Exercise goal:
Lift out each line of the data that holds "mxPoint".

Material to process:
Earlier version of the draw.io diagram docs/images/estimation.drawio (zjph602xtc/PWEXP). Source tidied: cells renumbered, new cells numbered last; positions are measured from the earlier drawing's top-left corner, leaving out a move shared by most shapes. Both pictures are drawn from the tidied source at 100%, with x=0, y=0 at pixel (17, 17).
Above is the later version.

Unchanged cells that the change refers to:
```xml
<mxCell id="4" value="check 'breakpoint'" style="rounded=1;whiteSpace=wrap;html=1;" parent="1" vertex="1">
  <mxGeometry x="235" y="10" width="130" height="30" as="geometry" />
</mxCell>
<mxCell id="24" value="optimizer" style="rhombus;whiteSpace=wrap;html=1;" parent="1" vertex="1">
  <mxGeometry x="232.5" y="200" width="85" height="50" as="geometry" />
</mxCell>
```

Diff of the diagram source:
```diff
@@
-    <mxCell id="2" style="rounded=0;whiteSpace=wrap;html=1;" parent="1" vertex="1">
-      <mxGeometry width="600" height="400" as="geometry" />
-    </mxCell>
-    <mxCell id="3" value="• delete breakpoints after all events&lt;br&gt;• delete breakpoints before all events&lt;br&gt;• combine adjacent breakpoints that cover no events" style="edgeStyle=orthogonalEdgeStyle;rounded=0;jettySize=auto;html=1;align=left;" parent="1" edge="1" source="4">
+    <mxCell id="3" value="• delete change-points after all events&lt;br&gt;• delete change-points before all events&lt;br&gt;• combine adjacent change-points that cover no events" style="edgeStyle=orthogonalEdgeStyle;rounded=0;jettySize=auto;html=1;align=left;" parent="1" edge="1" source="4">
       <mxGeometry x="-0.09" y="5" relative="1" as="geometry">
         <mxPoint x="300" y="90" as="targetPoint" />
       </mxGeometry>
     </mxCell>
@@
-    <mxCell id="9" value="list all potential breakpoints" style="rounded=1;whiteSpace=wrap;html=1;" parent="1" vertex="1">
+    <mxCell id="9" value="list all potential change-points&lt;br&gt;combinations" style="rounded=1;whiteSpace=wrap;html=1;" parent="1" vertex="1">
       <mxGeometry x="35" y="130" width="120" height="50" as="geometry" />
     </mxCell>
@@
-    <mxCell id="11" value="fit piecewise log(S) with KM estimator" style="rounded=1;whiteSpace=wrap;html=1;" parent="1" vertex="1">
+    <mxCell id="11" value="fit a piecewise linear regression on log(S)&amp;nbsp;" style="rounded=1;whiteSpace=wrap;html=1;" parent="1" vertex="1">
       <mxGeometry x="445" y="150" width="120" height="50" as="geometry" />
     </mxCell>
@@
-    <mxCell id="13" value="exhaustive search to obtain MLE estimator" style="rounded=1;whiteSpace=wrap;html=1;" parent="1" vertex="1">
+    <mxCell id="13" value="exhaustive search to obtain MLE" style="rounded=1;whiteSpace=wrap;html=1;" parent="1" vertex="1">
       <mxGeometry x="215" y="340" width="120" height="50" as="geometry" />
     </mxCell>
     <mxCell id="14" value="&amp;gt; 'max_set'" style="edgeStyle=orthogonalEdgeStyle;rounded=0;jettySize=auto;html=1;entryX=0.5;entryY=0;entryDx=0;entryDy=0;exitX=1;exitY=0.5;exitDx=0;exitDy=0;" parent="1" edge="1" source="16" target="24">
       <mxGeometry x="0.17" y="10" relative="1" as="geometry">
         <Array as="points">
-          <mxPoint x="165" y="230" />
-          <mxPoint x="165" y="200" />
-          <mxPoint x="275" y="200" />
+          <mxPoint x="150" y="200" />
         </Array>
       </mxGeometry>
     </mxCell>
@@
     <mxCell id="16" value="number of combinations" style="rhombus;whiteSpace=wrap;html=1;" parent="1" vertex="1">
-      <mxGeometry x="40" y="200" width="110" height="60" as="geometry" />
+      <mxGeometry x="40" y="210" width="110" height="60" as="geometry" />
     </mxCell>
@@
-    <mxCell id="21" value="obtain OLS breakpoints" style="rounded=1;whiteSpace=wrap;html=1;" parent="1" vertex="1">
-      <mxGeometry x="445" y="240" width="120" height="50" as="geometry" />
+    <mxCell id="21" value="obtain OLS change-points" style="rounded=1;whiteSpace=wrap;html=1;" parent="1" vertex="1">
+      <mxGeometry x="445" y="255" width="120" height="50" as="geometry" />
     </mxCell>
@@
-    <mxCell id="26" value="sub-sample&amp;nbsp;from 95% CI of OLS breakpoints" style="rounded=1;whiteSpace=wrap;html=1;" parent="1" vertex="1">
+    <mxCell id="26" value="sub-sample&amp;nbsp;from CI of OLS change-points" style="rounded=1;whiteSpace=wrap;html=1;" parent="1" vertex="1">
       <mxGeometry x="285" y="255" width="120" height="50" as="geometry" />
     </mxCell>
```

Answer for the task:
         <mxPoint x="300" y="90" as="targetPoint" />
-          <mxPoint x="165" y="230" />
-          <mxPoint x="165" y="200" />
-          <mxPoint x="275" y="200" />
+          <mxPoint x="150" y="200" />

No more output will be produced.